Keeper of the Flame

Nothing says summer like a cookout, and nobody understands a cookout better than Paul Petersen. The executive chef of the Gage Hotel, in Marathon, has created a feast in which everything is grilled—even dessert.
Paul Petersen, the executive chef of the Gage Hotel, in Marathon.
Photograph by Beth Perkins

When you visit chef Paul Petersen at the historic Gage Hotel, in the West Texas town of Marathon, it isn’t long before he escorts you out back to see his favorite toy: a mammoth, soot-blackened smoker and grill. The interior of the contraption is so shiny with grease it looks like patent leather. Petersen, who is a boyish 37, has been grilling every chance he gets since the day he took charge of the 81-year-old hotel’s restaurant, Café Cenizo, in 2006. In the intervening two years, he’s accomplished what many thought would never happen: He has restored the dining room’s faded glory. In October 2007 he received the most prominent in a string of critical accolades, a shout-out in the Esquire 100, the magazine’s annual feature on emerging talent nationwide—or, as its cover memorably touted, the top “ideas, trends, discoveries, products, people, and obscene gestures you should know about before everyone else does.”
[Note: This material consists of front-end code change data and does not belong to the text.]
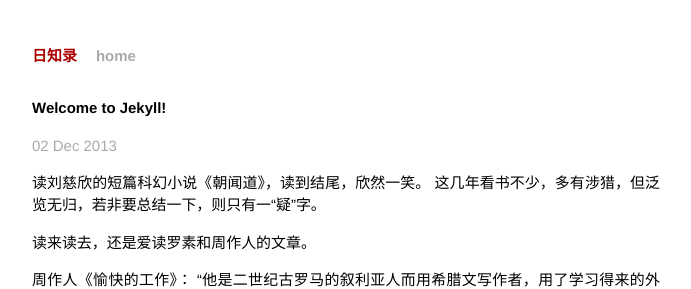
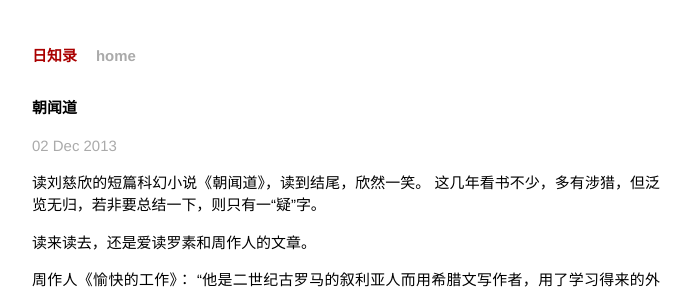
Before and after one commit to gpscad/buluzhai.github.io, a Jekyll site: the page built from _posts/2013-12-02-tao.markdown, in a window 1280 px wide. Shown: the top 289 px of the page, without its empty margins (294-985 px from the left). Built offline with Jekyll 4.4.1, drawn with Linux system fonts in a browser that asks for light colours; Markdown is read by kramdown in place of the engine named in the settings.

Commit message:
add title

```diff
--- a/_posts/2013-12-02-tao.markdown
+++ b/_posts/2013-12-02-tao.markdown
@@ -1,6 +1,6 @@
 ---
 layout: post
-title:  "Welcome to Jekyll!"
+title:  "朝闻道"
 date:   2013-12-02 23:00:56
 categories: jekyll update
 ---
```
Petersen has embraced his role as city-boy-turned-cowboy-chef—witness a custom-made scarlet-and-black chef’s jacket with Western detailing and a menu that lists not only bison ribeye but medallions of elk. He didn’t map out his career in advance, of course, but his path to Café Cenizo sounds almost preordained. To his Texas roots—he was born and raised in San Antonio—he added a diploma from the Culinary Institute of America in Hyde Park, New York, in 1999. After that, he took three years to get clogs-on-the-ground experience at three highly regarded Manhattan restaurants (An American Place, Union Square Cafe, and the Red Cat). Then he came home to try his wings.

His first venture was the Little Texas Bistro, a fine-dining venue he opened with his wife, Beth, in Buda, a small town south of Austin, in July 2003. Despite media recognition, however, not enough foodies wanted to drive the fifteen miles from Austin to eat there. He closed it in April 2006, but just as that door slammed shut, another one opened in the form of a want ad for an executive chef at the Gage. A month later, he and Beth and their young daughter were in the Texas outback, where people don’t bat an eye at driving fifty miles for dinner.

Petersen’s menu at the Gage is elevated enough to impress the urban dwellers visiting Big Bend National Park and the art galleries in Marfa but rootsy enough to attract

Tags: FOOD

More Texas Monthly

Loading, please wait...